Tag Archives: multimedia

Reporter brings paper’s online ‘Aging Edge’ concept to fruition

Most reporters are multitasking experts. Not only are they reporting and writing the main story for a media outlet’s print edition and website, but they’re usually also compiling multimedia add-ons such as video, audio and photos. Then there’s the Tweeting, Facebooking, Snapchatting, Instagramming and other social media promotion they are asked to do to drive website traffic — all while getting a jump on their next story (or two).

So why would an experienced journalist approach his editor to take on even more responsibility? Continue reading

Journalists explain how freelancers can add audio, video to boost pitches – and income #AHCJ16

Photo: Pia Christensen/AHCJ

Photo: Pia Christensen/AHCJ

Seeing Spike Lee’s 2006 documentary about how Hurricane Katrina devastated New Orleans was transformative for independent journalist Andrea King Collier.

“When I saw Spike Lee’s Katrina story, I said to myself, ‘That’s the way I want to tell stories,’” said Collier (@andreacollier) during a panel at Health Journalism 2016 on multimedia skills for freelancers.

An award-winning independent journalist and author, Collier’s work has appeared in O the Oprah Magazine, Essence, Town and Country, The Washington Post, and other publications. Continue reading

How one longtime beat reporter is keeping the Medicaid story fresh

Photo: Lynn Friedman via Flickr

Photo: Lynn Friedman via Flickr

Huffington Post health care reporter Jeffrey Young has written about Medicaid expansion. And written more about Medicaid expansion. And written … you get the point.

Young was still plenty interested in Medicaid expansion and wanted his readers to be too. But he realized it was time to think up a new way of engaging readers.  It’s especially important with “slow-moving stories you cover iteratively over a period of months and years,” he said. Stories like Medicaid expansion.

In a new How I Did It article, Young explains how he analyzed his quandary – and how it led him to a new partnership with graphics and data journalists to help him tell it anew. Continue reading

Impressions from around the conference #ahcj13

After learning about the flaws in hospital ratings in one of Thursday’s sessions, I feel confident presenting my equally unscientific study of participants’ views — so far, from day one — of the conference.

As the reporter, I feel entitled to be the first to comment. The sessions were, blissfully, social media-heavy. Pros from the Boston Globe, Boston University’s journalism program and other experts showed participants how to find sources and stories, stay informed about trends, create multimedia graphics for posts, and follow health care thought leaders through LinkedIn, Facebook and Twitter.

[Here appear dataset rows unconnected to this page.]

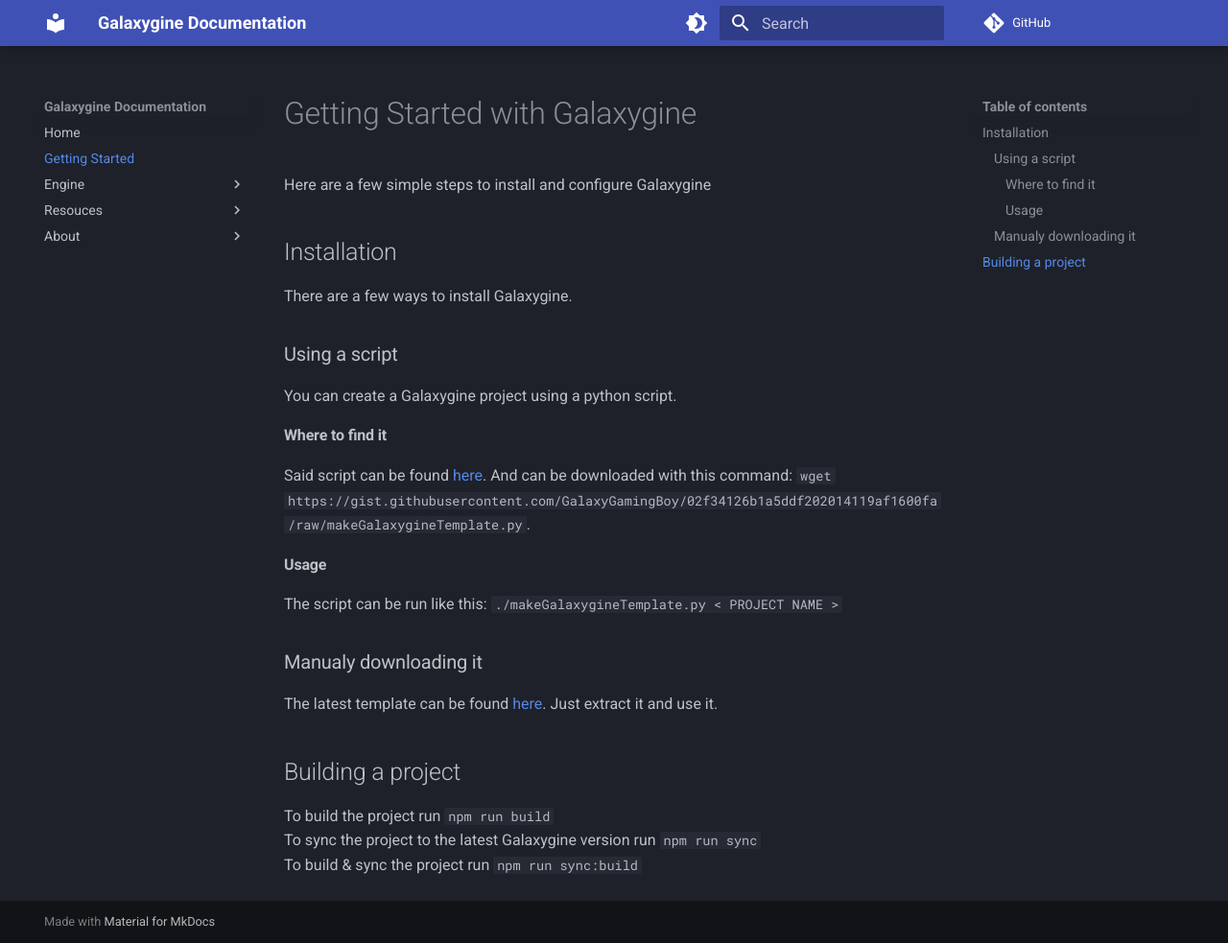
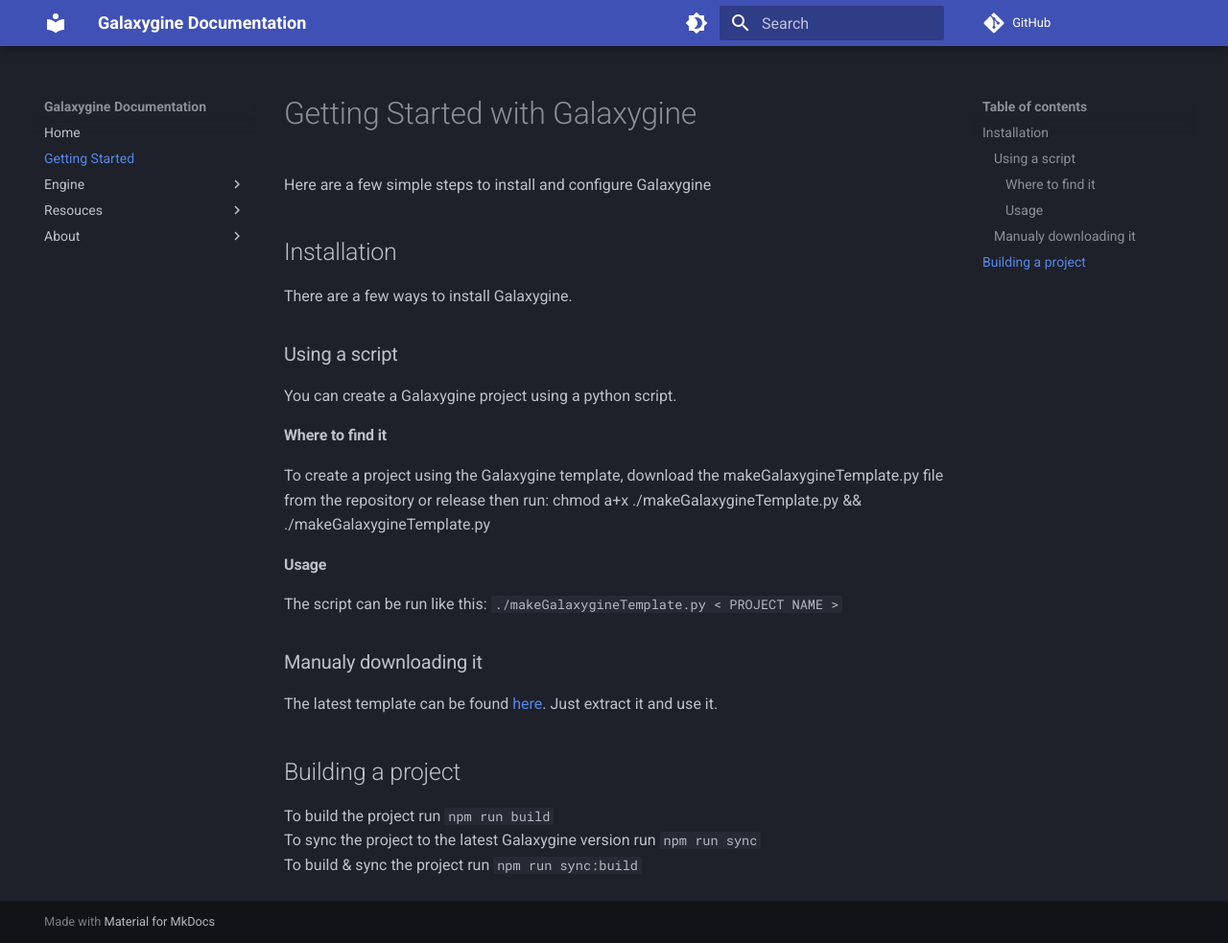
Before and after one commit to GalaxyGamingBoy/Galaxygine_Documentation, an MkDocs documentation site: the page built from docs/getting_started.md, in a window 1280 px wide and 983 px high. Shown: the whole window at 96% size. Built offline with MkDocs 1.6.1 and Material for MkDocs 9.7.7, drawn with Linux system fonts in a browser that asks for light colours; comment, search, counter and statistics services are not loaded.

Commit message:
docs: Getting started updated

```diff
--- a/docs/getting_started.md
+++ b/docs/getting_started.md
@@ -9,8 +9,8 @@
 You can create a Galaxygine project using a python script.
 
 #### Where to find it
-Said script can be found [here](https://gist.githubusercontent.com/GalaxyGamingBoy/02f34126b1a5ddf202014119af1600fa/raw/makeGalaxygineTemplate.py).
-And can be downloaded with this command: `wget https://gist.githubusercontent.com/GalaxyGamingBoy/02f34126b1a5ddf202014119af1600fa/raw/makeGalaxygineTemplate.py`.
+To create a project using the Galaxygine template, download the makeGalaxygineTemplate.py file from the repository or release then run:
+chmod a+x ./makeGalaxygineTemplate.py && ./makeGalaxygineTemplate.py <project_name>
 
 #### Usage
 The script can be run like this: `./makeGalaxygineTemplate.py < PROJECT NAME >`
```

Good move, AHCJ committee! The standing-room-only audiences seemed eager to learn about tools and websites and hear tips. New websites to me: Newsu.org, timetoast.com, infogr.am, topsy.com and thinglink.com. Continue reading

Multimedia piece explores Philly’s medical history

“Now, why Philly?”

That’s how the first stop begins on the interactive map for Marketplace’s “Philadelphia: The Birthplace of Healthcare” but it also could be a question about AHCJ’s 2011 conference.

The answers are remarkably similar.

Philadelphia has played a large role in the development of health care in this country. Some of the notable events, from the Marketplace piece:

  • Benjamin Franklin helped launch the pharmaceutical industry there.
  • Philly resident Philip Physick, inventor of dozens of surgical instruments, also invented an economic instrument that enabled surgeons to get paid.
  • An idealistic eye doctor there at the turn of the century helped launch what’s now a multi-billion dollar screening industry.

Marketplace’s project, which includes an interactive map timeline that leads you to audio and video pieces, provides an interesting tale of health care in that city. Hear about the surgical amphitheatre where people paid to watch surgery and how the first HMO came about. Find out how an eye doctor became responsible for the screening trend.

Most surprising is the use of puppets, a canoe and music to tell the stories.